That’s probably why I find I can’t do fiction very well in audio form. I don’t want to miss anything when I’m taking in a fictional story. Non-fiction is a different game, though. That feels more like a lecture, and between school and podcasts, I’ve had enough exposure to that sort of thing. And so, the audiobooks I’ve been listening to recently are all non-fiction.
It started a few months ago when I started my big reading project: The History Decline and Fall of the Roman Empire. I thought it might help me go through the book faster if I could listen to sections in the car or on the subway. So I did what any good podcast listener will eventually do. I signed up for the Audible free trial and got the first third of that dense tome for free. Only, then I forgot to cancel my subscription. The next month I got charged and received a token for a free book. I didn’t even notice. And then another month. And a third, and finally I realized. I redeemed the three books, and then instead of canceling the subscription I decided to keep it.
Nixonland was the first of the audiobooks I listened to, and it was amazing. And long. Almost 40 hours, so totally worth it. I searched for more long books so I’d feel like I was getting bang for my buck. Over 10 hours at least.
Now I’m listening to A Spy Among Friends, about Kim Philby, one of the highest ranking British spies for 20 years, who turned out to have been a Soviet double-agent the entire time. It’s absolutely enthralling, and the narrator’s British accent is basically my favourite thing in the history of the world. After that I’ve got The Devil in the White City and The Invisible Bridge. Can’t wait to dive into those.
I’m not sure listening to audiobooks really counts as reading, but I’m getting a kick out of it either way.
And here’s where I get selfish. Got any non-fiction books you think are worth listening to, or a convincing case for a fiction audiobook? Maybe something fun, with a great narrator? Let me know! I’m making a list and I’m always on the lookout.

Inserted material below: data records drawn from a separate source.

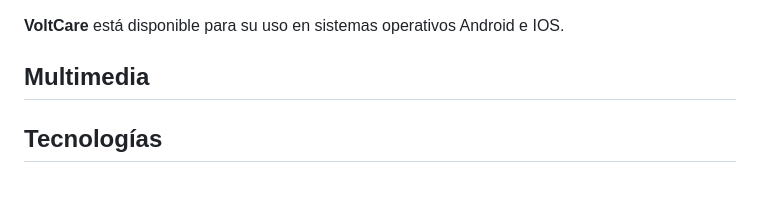
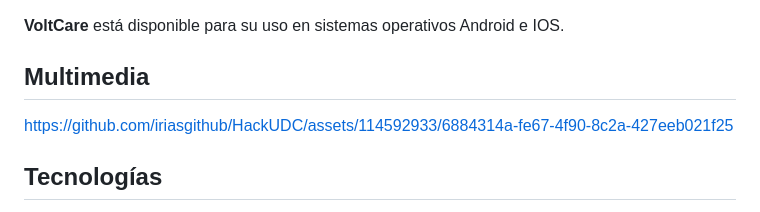
Before and after one commit to iriasgithub/HackUDC, a Markdown page: README.md, the part around the change. GitHub-like rendering; blank space fills up the shorter version.

```diff
--- a/README.md
+++ b/README.md
@@ -14,6 +14,11 @@ Las principales funcionalidades que nos ofrece la aplicación son las siguientes
 ## Dependencias
 **VoltCare** está disponible para su uso en sistemas operativos Android e IOS.
 ## Multimedia
+
+
+https://github.com/iriasgithub/HackUDC/assets/114592933/6884314a-fe67-4f90-8c2a-427eeb021f25
+
+
 
 ## Tecnologías
 El desarollo Frontend de VoltCare está exclusivamente desarollado en lenguaje dart, haciendo uso de la librería Flutter. Por otro lado, la parte referida al Backend emplea fundamentalmente Python y la librería Pandas para el análisis de datos.
```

Corey Atad is a staff writer for Pajiba. He lives in Toronto.